## What you have to do
Filter the listing below for "shumoff" and report every line that has it.

## Extracted data
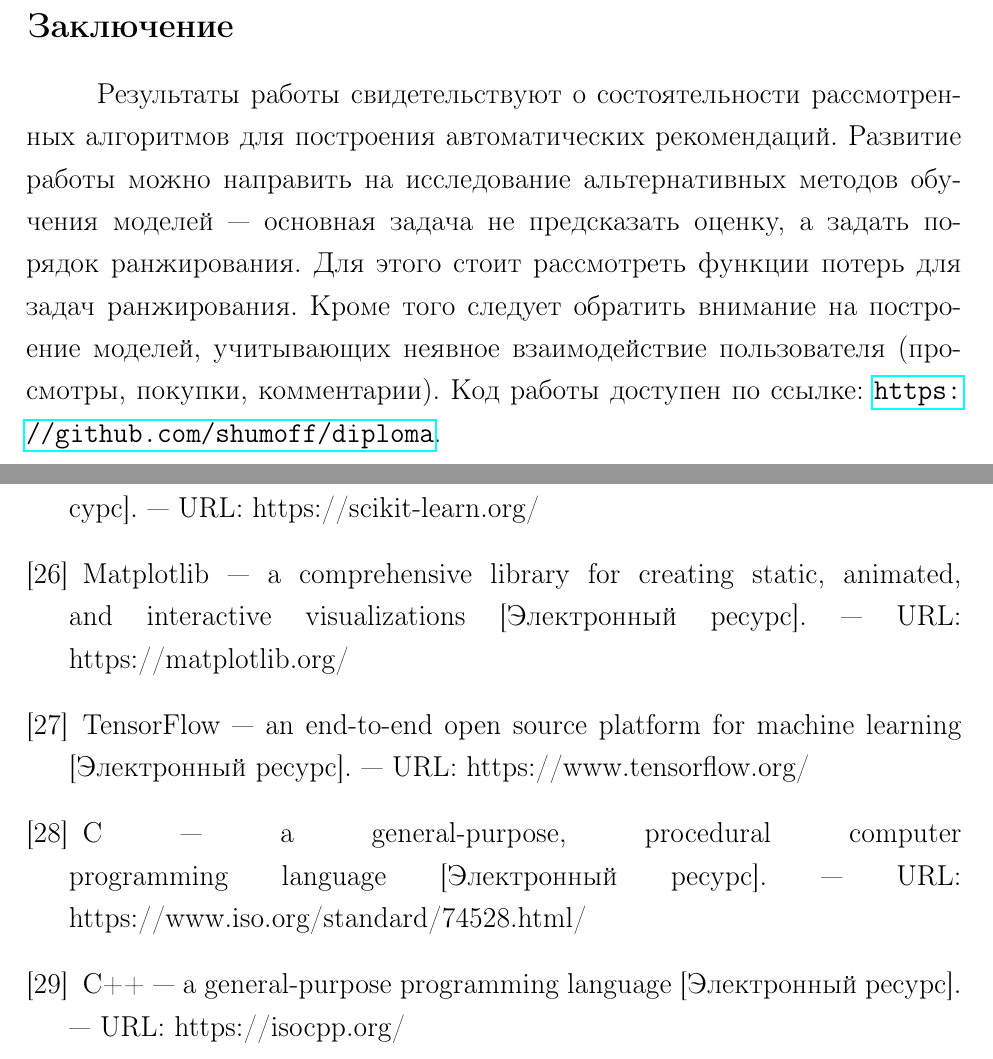
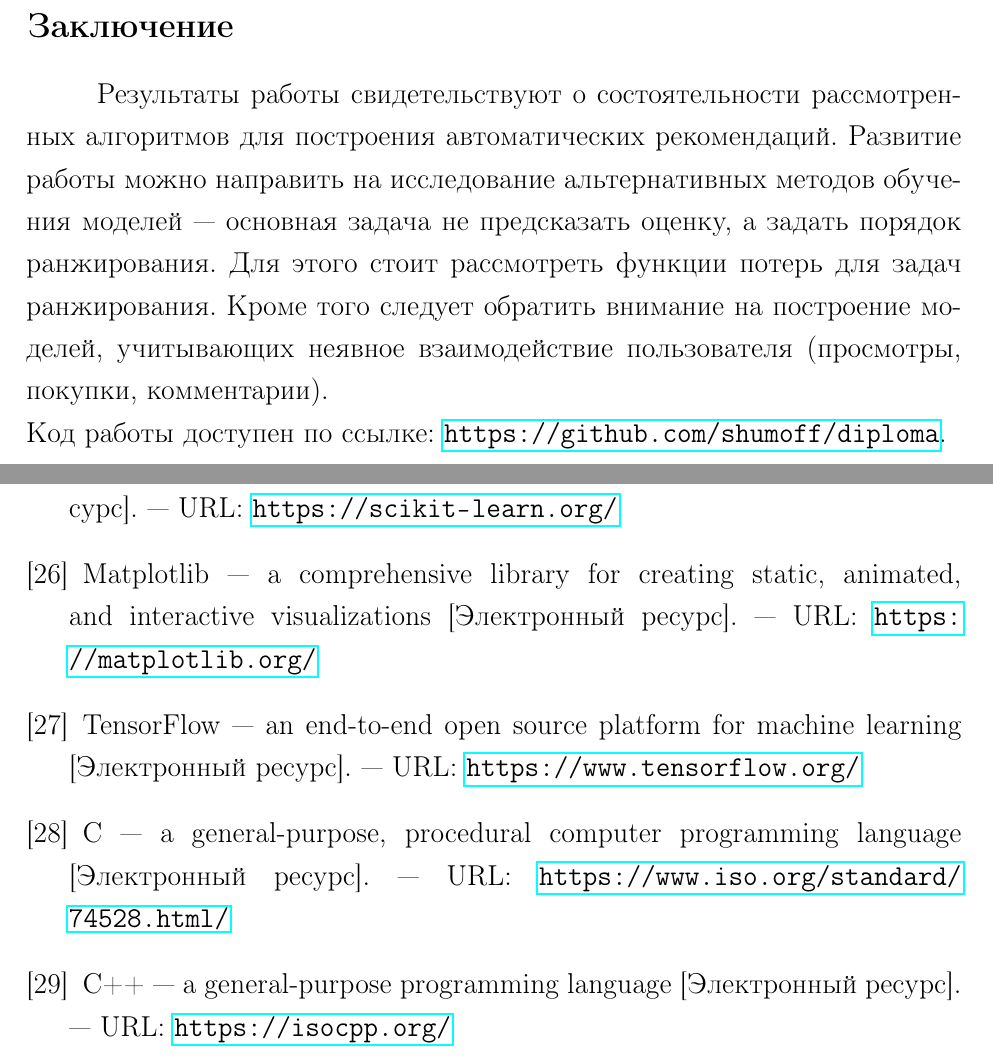
Before and after one commit to shumoff/diploma, a LaTeX thesis (diploma/main.tex): two parts of pages 45 and 48 of 49, joined at a grey line, cut so that both start at the same text. Compiled offline with pdfLaTeX.

Commit message:
refactoring

```diff
--- a/diploma/main.tex
+++ b/diploma/main.tex
@@ -101,7 +101,7 @@
 Развитие работы можно направить на исследование альтернативных методов обучения моделей --- основная задача не предсказать оценку, а задать порядок ранжирования.
 Для этого стоит рассмотреть функции потерь для задач ранжирования.
 Кроме того следует обратить внимание на построение моделей, учитывающих неявное взаимодействие пользователя (просмотры, покупки, комментарии).
-Код работы доступен по ссылке: \url{https://github.com/shumoff/diploma}.
+\\Код работы доступен по ссылке: \url{https://github.com/shumoff/diploma}.
 
 \pagebreak
 
@@ -134,6 +130,0 @@
-\bibitem{scikit-learn} scikit-learn --- free software machine learning library [Электронный ресурс]. — URL: https://scikit-learn.org/
-\bibitem{matplotlib} Matplotlib --- a comprehensive library for creating static, animated, and interactive visualizations [Электронный ресурс]. — URL: https://matplotlib.org/
-\bibitem{tensorflow} TensorFlow --- an end-to-end open source platform for machine learning [Электронный ресурс]. — URL: https://www.tensorflow.org/
-\bibitem{c-language} C --- a general-purpose, procedural computer programming language [Электронный ресурс]. — URL: https://www.iso.org/standard/74528.html/
-\bibitem{c++} C++ --- a general-purpose programming language [Электронный ресурс]. — URL: https://isocpp.org/
-\bibitem{movielens-dataset} MovieLens 20M Dataset -- stable benchmark dataset [Электронный ресурс]. — URL: https://grouplens.org/datasets/movielens/20m/
@@ -140,3 +134,9 @@
+\bibitem{scikit-learn} scikit-learn --- free software machine learning library [Электронный ресурс]. --- URL: \url{https://scikit-learn.org/}
+\bibitem{matplotlib} Matplotlib --- a comprehensive library for creating static, animated, and interactive visualizations [Электронный ресурс]. --- URL: \url{https://matplotlib.org/}
+\bibitem{tensorflow} TensorFlow --- an end-to-end open source platform for machine learning [Электронный ресурс]. --- URL: \url{https://www.tensorflow.org/}
+\bibitem{c-language} C --- a general-purpose, procedural computer programming language [Электронный ресурс]. --- URL: \url{https://www.iso.org/standard/74528.html/}
+\bibitem{c++} C++ --- a general-purpose programming language [Электронный ресурс]. --- URL: \url{https://isocpp.org/}
+\bibitem{movielens-dataset} MovieLens 20M Dataset -- stable benchmark dataset [Электронный ресурс]. --- URL: \url{https://grouplens.org/datasets/movielens/20m/}
 \bibitem{relu} Nair V., Hinton G. Rectified Linear Units Improve Restricted Boltzmann Machines Vinod Nair // Proceedings of ICML. 2010. Vol. 27. P. 807--814.
 \bibitem{dropout} Srivastava N., Hinton G., Krizhevsky A., Sutskever I., Salakhutdinov R. Dropout: A Simple Way to Prevent Neural Networks from Overfitting // The Journal of Machine Learning Research. 2014. Vol. 15. P. 1929--1958.
 \end{thebibliography}
```
Also changed, not shown: diploma/main.tex (8 more changed lines).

## Solution
Before and after one commit to shumoff/diploma, a LaTeX thesis (diploma/main.tex): two parts of pages 45 and 48 of 49, joined at a grey line, cut so that both start at the same text. Compiled offline with pdfLaTeX.
-Код работы доступен по ссылке: \url{https://github.com/shumoff/diploma}.
+\\Код работы доступен по ссылке: \url{https://github.com/shumoff/diploma}.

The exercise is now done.